Last seen in Charlotte opening for Jason Isbell last fall, the British folk-punk troubadour finally returns as a headliner following the recent release of his politically and socially charged album, “Be More Kind.” The live juggernaut also boasts a strong opening lineup in Lucero, the Menzingers, and Homeless Gospel Choir.
Saturday 8 p.m. Visulite Theatre, 1615 Elizabeth Ave. $12-$17. www.visulite.com.
This California quintet is a likely heir to the gloomy mainstream goth-pop of bands like Interpol and the Editors (with nods to early Cure and the Killers). It follows up 2016’s full-length “Love Gloom” with the recent single “On the Line.”
Saturday 10 p.m. Snug Harbor, 1228 Gordon St. $5. www.snugrock.com.
Like a double wedding, these two well-established Charlotte bands celebrate their respective new releases together. “Muck” — the Dylan Gilbert-led rock trio Hectorina’s first album in three years — offers a quieter, more introspective sound than its earlier theatrical work.

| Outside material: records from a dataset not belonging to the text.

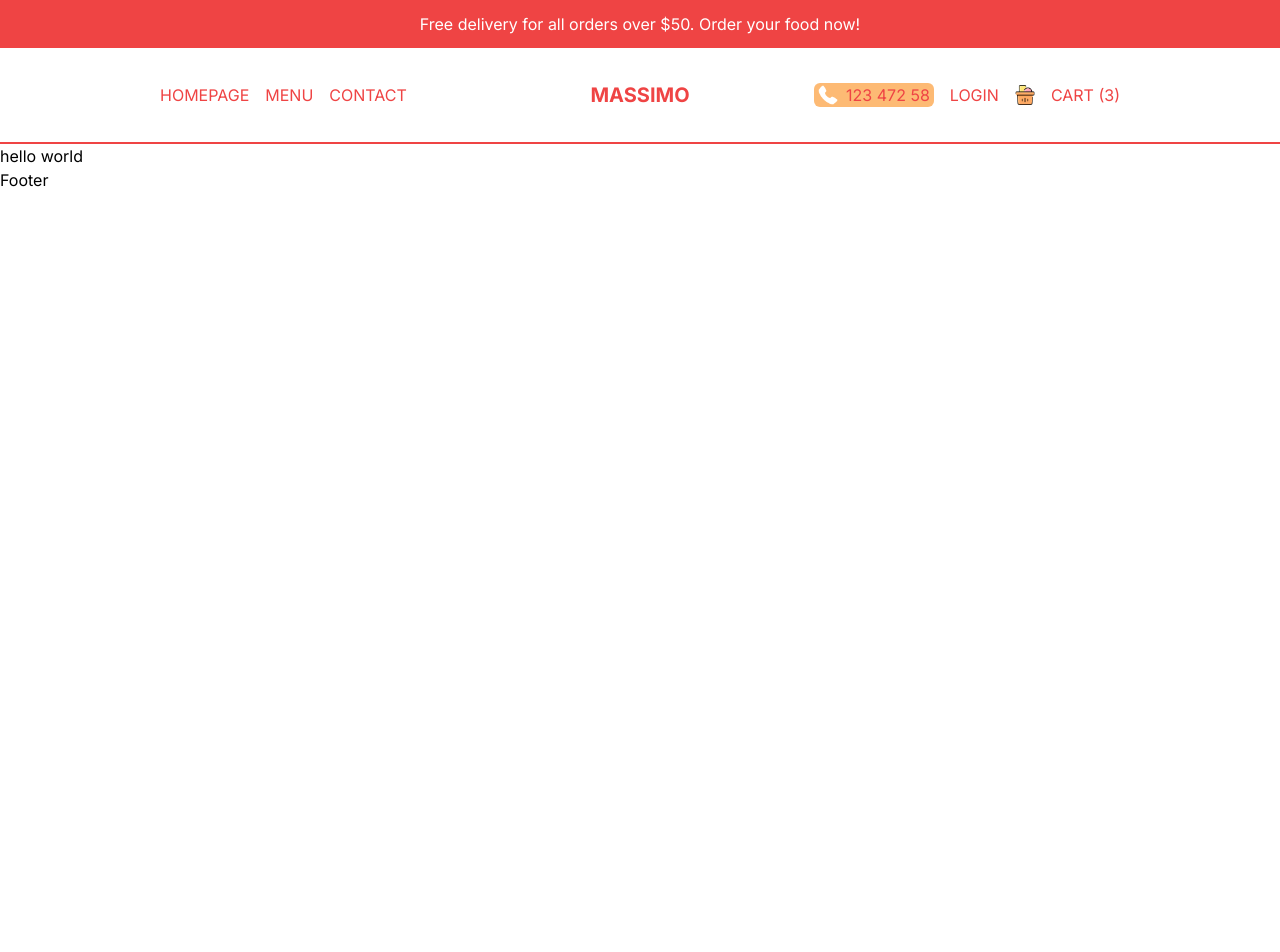
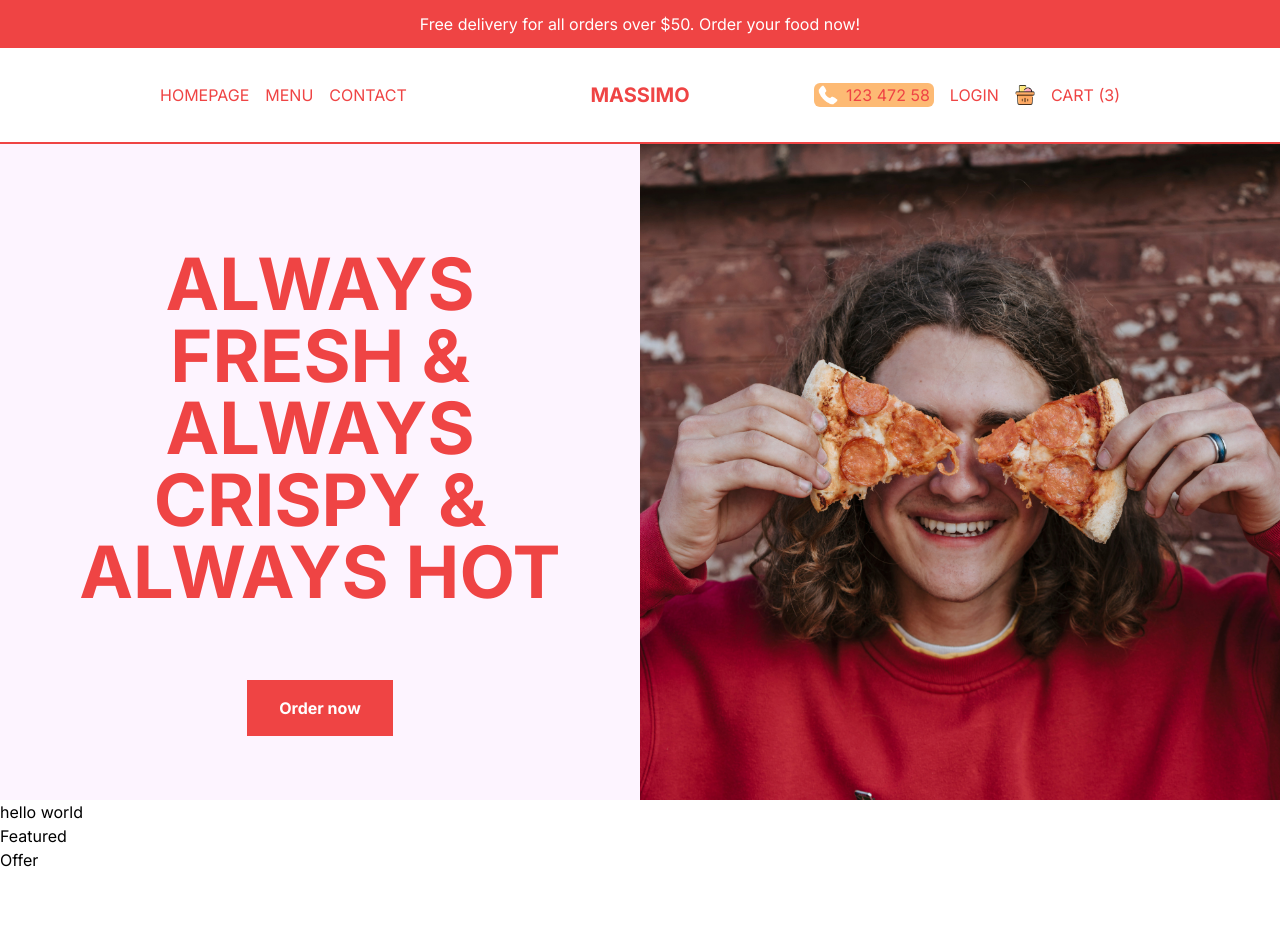
Before and after one commit to steeven-louk/restaurant, a Next.js app: page / in a window 1280 px wide. Shown: the top 952 px of the page. Before the commit the page ends 800 px from the top, so only its background shows below. Built offline with nearby package versions, Linux system fonts and the light colour scheme.

Commit message:
mise en place du slider et footer

```diff
--- a/src/app/page.tsx
+++ b/src/app/page.tsx
@@ -1,8 +1,14 @@
+import Featured from "@/components/Featured";
+import Offer from "@/components/Offer";
+import Slider from "@/components/Slider";
 
 export default function Home() {
   return (
     <main>
+      <Slider/>
       hello world
+      <Featured/>
+      <Offer/>
     </main>
   )
 }
--- /dev/null
+++ b/src/components/Featured.tsx
@@ -0,0 +1,9 @@
+import React from 'react'
+
+const Featured = () => {
+  return (
+    <div>Featured</div>
+  )
+}
+
+export default Featured
--- a/src/components/Footer.tsx
+++ b/src/components/Footer.tsx
@@ -1,8 +1,12 @@
+import Link from 'next/link'
 import React from 'react'
 
 const Footer = () => {
   return (
-    <div>Footer</div>
+    <div className='h-12 md:h-24 p-4 lg:p-20 xl:p-40 text-red-500 flex items-center justify-between'>
+      <Link href="/" className='font-bold text-xl'>MASSIMO</Link>
+      <p>&copy; ALL RIGHTS RESERVED</p>
+    </div>
   )
 }
 
--- /dev/null
+++ b/src/components/Offer.tsx
@@ -0,0 +1,9 @@
+import React from 'react'
+
+const Offer = () => {
+  return (
+    <div>Offer</div>
+  )
+}
+
+export default Offer
--- /dev/null
+++ b/src/components/Slider.tsx
@@ -0,0 +1,52 @@
+"use client"
+import Image from 'next/image'
+import React, { useState, useEffect } from 'react'
+
+const data = [
+  {
+    id: 1,
+    title: "always fresh & always crispy & always hot",
+    image: "/slide1.png"
+  },
+  {
+    id: 2,
+    title: "we deliver your order wherever you are in NY",
+    image: "/slide2.png"
+  },
+  {
+    id: 3,
+    title: "the best pizza to share with your family",
+    image: "/slide3.jpg"
+  },
+];
+
+
+const Slider = () => {
+  const [currentSlide, setCurrentSlide] = useState(0);
+
+  // useEffect(() => {
+  //   const interval = setInterval(
+  //     ()=> setCurrentSlide((prev)=> (prev === data.length -1 ? 0 : prev +1)),2000);
+  //   return ()=> clearInterval(interval);
+  // }, []);
+
+  return (
+    <div className='flex flex-col h-[calc(100vh - 6rem)] md:h-[calc(100vh-9rem)] lg:flex-row bg-fuchsia-50'>
+      {/* TEXT CONTAINER */}
+      <div className="flex-1 h-1/2 flex items-center justify-center flex-col gap-8 text-red-500 font-bold lg:h-full lg:w-1/2">
+        <h1 className='text-5xl text-center uppercase p-4 md:p-10 md:text-6xl xl:text-7xl'>
+          {data[currentSlide]?.title}
+        </h1>
+        <button className='bg-red-500 text-white py-4 px-8'>
+          Order now
+        </button>
+      </div>
+      {/* IMAGE CONTAINER */}
+      <div className="w-full flex-1 relative h-1/2 lg:h-full lg:w-1/2">
+        <Image src={data[currentSlide]?.image} alt={data[currentSlide]?.title} fill className=' object-cover' />
+      </div>
+    </div>
+  )
+}
+
+export default Slider
```
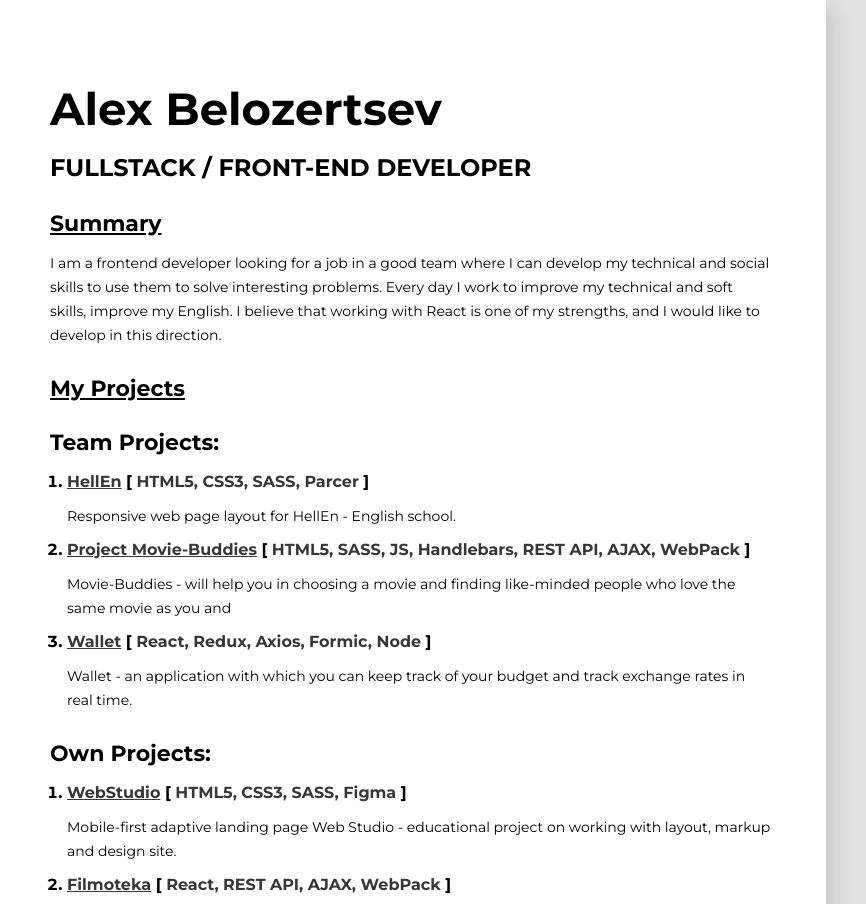
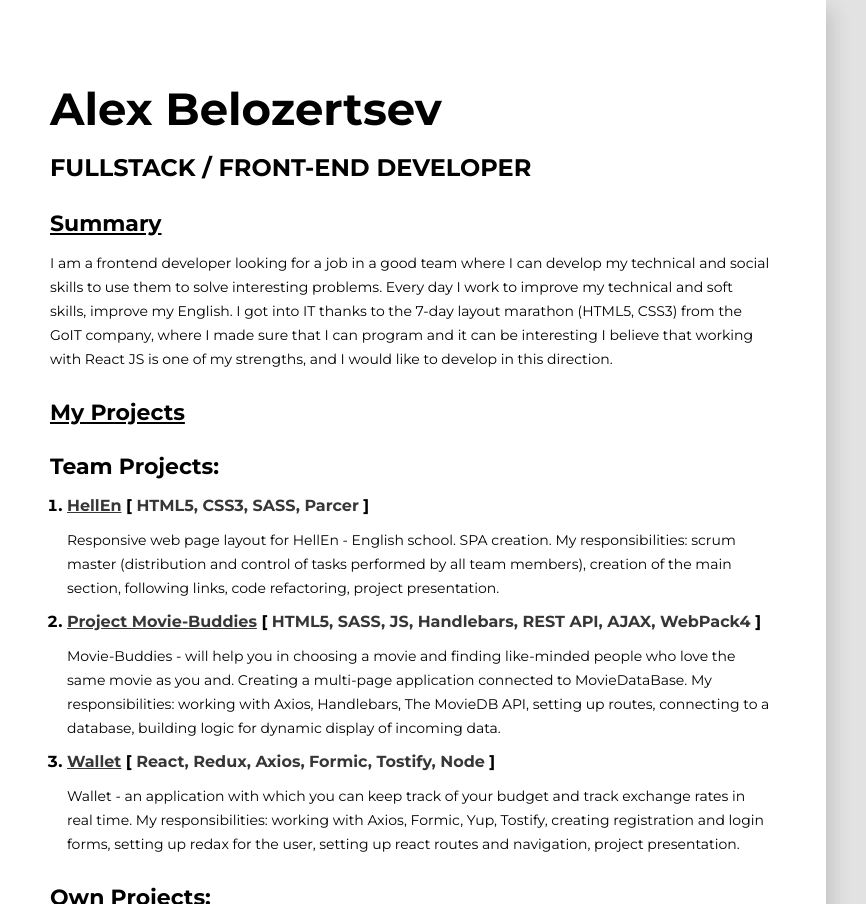
Before and after one commit to AlexBelozertsev/resume_goit, a plain HTML site: page index.html in a window 1280 px wide. Shown: the top 904 px of the page, 414-1280 px from the left. Drawn offline with Linux system fonts and the light colour scheme.

```diff
--- a/index.html
+++ b/index.html
@@ -18,7 +18,7 @@
           <div class="skills-container">
             <div class="contact-info">
               <img class="icon" src="./img/envelop.png" alt="mail" />
-              <a class="contact-link" href="mailto:kashim983@gmail.com">  kashim983@gmail.com</a>
+              <a class="contact-link" href="mailto:kashim983@gmail.com"> kashim983@gmail.com</a>
             </div>
             <div class="contact-info">
               <img class="icon" src="./img/phone.png" alt="telegramm" />
@@ -34,11 +34,11 @@
             </div>
             <div class="contact-info">
               <img class="icon" src="./img/github.png" alt="github" />
-              <a class="contact-link" href="https://github.com/AlexBelozertsev">  github.com/AlexBelozertsev</a>
+              <a class="contact-link" href="https://github.com/AlexBelozertsev"> github.com/AlexBelozertsev</a>
             </div>
             <div class="contact-info">
               <img class="icon" src="./img/location.png" alt="location" />
-              <span class="contact-link" > Poltava, Ukraine</span>
+              <span class="contact-link"> Poltava, Ukraine</span>
             </div>
           </div>
 
@@ -87,9 +87,7 @@
           <h1 class="name">Alex Belozertsev</h1>
           <h2>FULLSTACK / FRONT-END DEVELOPER</h2>
           <h3 class="rubric"><u>Summary</u></h3>
-          <p class="discription">I am a frontend developer looking for a job in a good team where I can develop my technical and social skills to use
-          them to solve interesting problems. Every day I work to improve my technical and soft skills, improve my English. I
-          believe that working with React is one of my strengths, and I would like to develop in this direction.
+          <p class="discription">I am a frontend developer looking for a job in a good team where I can develop my technical and social skills to use them to solve interesting problems. Every day I work to improve my technical and soft skills, improve my English. I got into IT thanks to the 7-day layout marathon (HTML5, CSS3) from the GoIT company, where I made sure that I can program and it can be interesting I believe that working with React JS is one of my strengths, and I would like to develop in this direction.
           </p>
 
           <div>
@@ -102,17 +100,20 @@
                 <li class="project-item">
                   <a class="tech-name" href="https://tetlavic.github.io/hellen-group14/">HellEn</a>
                   <span> [ <span class="tech-name">HTML5, CSS3, SASS, Parcer</span> ] </span>
-                  <p class="discription">Responsive web page layout for HellEn - English school.</p>
+                  <p class="discription">Responsive web page layout for HellEn - English school. SPA creation. My responsibilities: scrum master (distribution and control of tasks performed by all team members),
+                  creation of the main section, following links, code refactoring, project presentation.</p>
                 </li>
                 <li class="project-item">
                   <a class="tech-name" href="https://larisa-antsifrova.github.io/project-movie-buddies/">Project Movie-Buddies</a>
-                  <span> [ <span class="tech-name">HTML5, SASS, JS, Handlebars, REST API, AJAX, WebPack</span> ] </span>
-                  <p class="discription">Movie-Buddies - will help you in choosing a movie and finding like-minded people who love the same movie as you and </p>
+                  <span> [ <span class="tech-name">HTML5, SASS, JS, Handlebars, REST API, AJAX, WebPack4</span> ] </span>
+                  <p class="discription">Movie-Buddies - will help you in choosing a movie and finding like-minded people who love the same movie as you and. Creating a multi-page application connected to MovieDataBase. My responsibilities: working with Axios, Handlebars, The MovieDB API, setting up
+                  routes, connecting to a database, building logic for dynamic display of incoming data.</p>
                 </li>
                 <li class="project-item">
                   <a class="tech-name" href="https://awesome-wallet-app.netlify.app/">Wallet</a>
-                  <span> [ <span class="tech-name">React, Redux, Axios, Formic, Node</span> ] </span>
-                  <p class="discription">Wallet - an application with which you can keep track of your budget and track exchange rates in real time.</p>
+                  <span> [ <span class="tech-name">React, Redux, Axios, Formic, Tostify, Node</span> ] </span>
+                  <p class="discription">Wallet - an application with which you can keep track of your budget and track exchange rates in real time. My responsibilities: working with Axios, Formic, Yup, Tostify, creating registration and login forms, setting up redax for the user, setting
+                  up react routes and navigation, project presentation.</p>
                 </li>
               </ol>
 
@@ -121,17 +122,17 @@
                 <li class="project-item">
                   <a class="tech-name" href="https://alexbelozertsev.github.io/goit-markup-hw-08/">WebStudio</a>
                   <span> [ <span class="tech-name">HTML5, CSS3, SASS, Figma</span> ] </span>
-                  <p class="discription">Mobile-first adaptive landing page Web Studio - educational project on working with layout, markup and design site.</p>
+                  <p class="discription">Mobile-first adaptive SPA page Web Studio - educational project on working with layout, markup and design site.</p>
                 </li>
                 <li class="project-item">
                   <a class="tech-name" href="https://alex-belozertsev-netlify.netlify.app/">Filmoteka</a>
                   <span> [ <span class="tech-name">React, REST API, AJAX, WebPack</span> ] </span>
-                  <p class="discription">An application for finding movies and watching popular movies. The app works with themoviedb.org.</p>
+                  <p class="discription">An application for finding movies and watching popular movies. The app works with themoviedb.org. Working with Axios, setting up React routes, connecting to a database, building logic for dynamic display of incoming data.</p>
                 </li>
                 <li class="project-item">
                   <a class="tech-name" href="https://alex-belozertsev-goit-react-hw-08-phonebook.netlify.app/">Phonebook</a>
                   <span> [ <span class="tech-name">React, Redux, Axios</span> ] </span>
-                  <p class="discription">Phonebook application with the ability to register users and work with private collections of contacts, with a weather widget and the ability to change the theme.
+                  <p class="discription">Phonebook application with the ability to register users and work with private collections of contacts, with a weather widget and the ability to change the theme. Setting up Redux, connecting to a database, creating an authorized routing
                   </p>
                 </li>
               </ol>
```
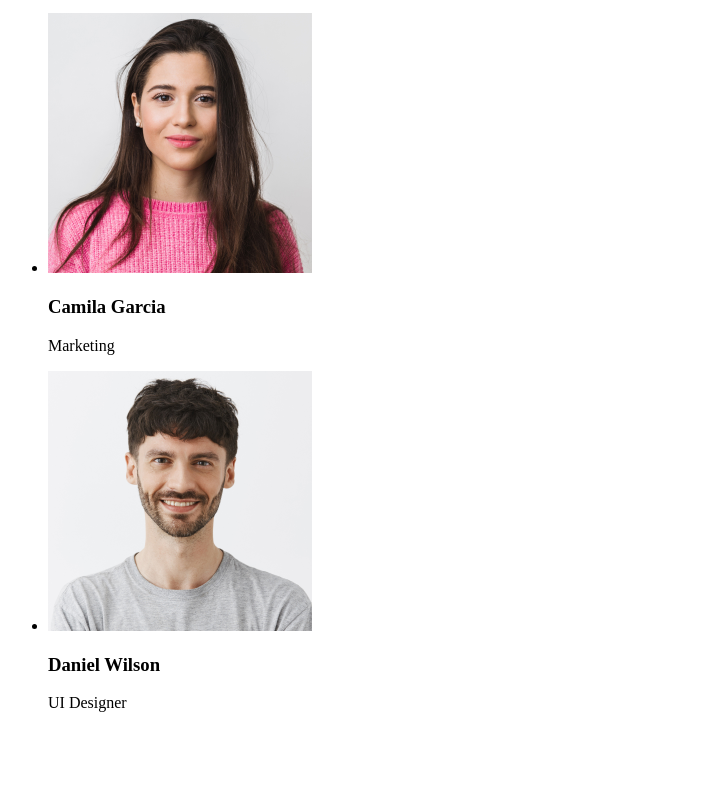
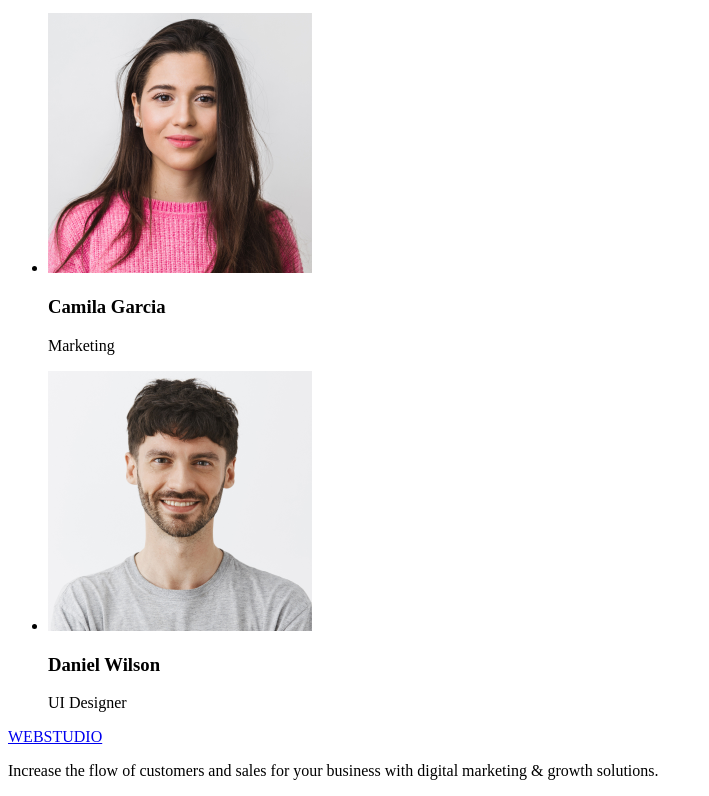
Before and after one commit to Al-Demonn/goit-markup-hw-01, a plain HTML site: page index.html in a window 1280 px wide. Shown: the part 1412-2208 px from the top of the page, without its empty margins (0-709 px from the left). Before the commit the page ends 2140 px from the top, so only its background shows below. Drawn offline with Linux system fonts and the light colour scheme.

Commit message:
add markup footer

```diff
--- a/index.html
+++ b/index.html
@@ -80,9 +80,9 @@
 		</section>
 	</main>
 
-
 	<footer>
-
+		<a href="./index.html">WEBSTUDIO</a>
+		<p>Increase the flow of customers and sales for your business with digital marketing & growth solutions.</p>
 	</footer>
 </body>
 </html>
```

Meanwhile, “Proper Release” marks long-awaited first full-length from Bo White’s long-running experimental rock collective Patois Counselors.
Sunday 8 p.m. Neighborhood Theatre, 511 E. 36th St. $20-$25. www.neighborhoodtheatre.com.
Co-founders Ken Stringfellow and Jon Auer reteam with the “Frosting on the Beater”-era lineup to mark the veteran alternative rock band’s 30th anniversary both on the road and with the reissue of three of its albums: “Dear 23,” “Amazing Disgrace” and the aforementioned “Frosting” on vinyl and CD. The first arrives June 15.
Monday 7:30 p.m. Neighborhood Theatre, 511 E. 36th St. $10-$12. www.neighborhoodtheatre.com.
This L.A. rock quartet is like a ’60s girl group raised on Hole’s “Live Through This,” but with a daringly current feel, a self-aware sense of humor, and a message of empowerment laced through its contemporary take on fashion and feminism.
Thursday 8:30 p.m. The Fillmore, 1000 NC Music Factory Blvd. $25. www.livenation.com.
The duo — English brothers who merge White Stripes-ian blues-rock with stoner rock riffs and a knack for catchy songwriting — has come a long way since opening its first U.S. tour at Tremont Music Hall for less than 100 onlookers four years ago. With numerous festivals, radio play, and two hit albums under its belt, it’s now packing larger clubs.